88° F
Toggle Menu

It can be challenging to keep up with the latest on Yosemite’s trail and road closures, weather events, and seasonal operations, especially from afar — but this information is often essential for a successful visit. We’ve got the expert advice and comprehensive resources you’ll need to make the most of your trip to Yosemite National Park in every season — and we’ve made it short, sweet and share-able for your convenience.

Current Conditions

The Yosemite branch of the National Park Service is your go-to for information about current conditions including road closures, changing traffic patterns, air quality, and more. You’ll also receive a copy of the latest Yosemite Guide when you enter the park — it contains information about seasonal activities, scheduled events, and hours of operations for different facilities and services.
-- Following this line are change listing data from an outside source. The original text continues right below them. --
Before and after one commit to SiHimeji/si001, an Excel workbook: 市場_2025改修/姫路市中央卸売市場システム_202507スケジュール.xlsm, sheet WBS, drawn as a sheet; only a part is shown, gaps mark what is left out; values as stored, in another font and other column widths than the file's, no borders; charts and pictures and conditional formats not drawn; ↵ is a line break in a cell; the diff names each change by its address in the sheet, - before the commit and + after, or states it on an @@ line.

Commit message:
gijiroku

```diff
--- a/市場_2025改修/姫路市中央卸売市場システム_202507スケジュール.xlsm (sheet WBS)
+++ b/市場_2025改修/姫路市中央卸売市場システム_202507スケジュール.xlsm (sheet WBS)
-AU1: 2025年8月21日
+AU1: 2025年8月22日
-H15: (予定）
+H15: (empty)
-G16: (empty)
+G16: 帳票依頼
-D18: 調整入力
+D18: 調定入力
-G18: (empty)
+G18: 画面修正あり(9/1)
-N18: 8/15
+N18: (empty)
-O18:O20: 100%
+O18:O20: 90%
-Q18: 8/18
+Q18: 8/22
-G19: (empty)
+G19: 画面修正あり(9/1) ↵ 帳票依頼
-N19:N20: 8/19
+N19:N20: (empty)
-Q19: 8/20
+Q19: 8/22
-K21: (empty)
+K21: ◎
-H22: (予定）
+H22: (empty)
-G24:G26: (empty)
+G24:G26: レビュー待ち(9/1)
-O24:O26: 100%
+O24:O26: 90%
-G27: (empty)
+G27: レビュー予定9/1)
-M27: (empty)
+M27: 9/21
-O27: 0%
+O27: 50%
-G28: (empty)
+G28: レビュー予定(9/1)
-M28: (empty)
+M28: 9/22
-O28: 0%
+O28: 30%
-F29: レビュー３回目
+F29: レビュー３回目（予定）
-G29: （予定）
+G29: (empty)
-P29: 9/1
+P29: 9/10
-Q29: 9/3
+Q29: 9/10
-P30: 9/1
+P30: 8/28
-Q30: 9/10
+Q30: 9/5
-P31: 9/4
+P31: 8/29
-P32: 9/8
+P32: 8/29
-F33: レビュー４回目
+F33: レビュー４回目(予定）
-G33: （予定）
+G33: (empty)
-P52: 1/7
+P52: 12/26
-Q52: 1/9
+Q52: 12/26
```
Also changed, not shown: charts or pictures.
Here are the latest top 3 tips you’ll need to keep in mind for a winter 2022 visit:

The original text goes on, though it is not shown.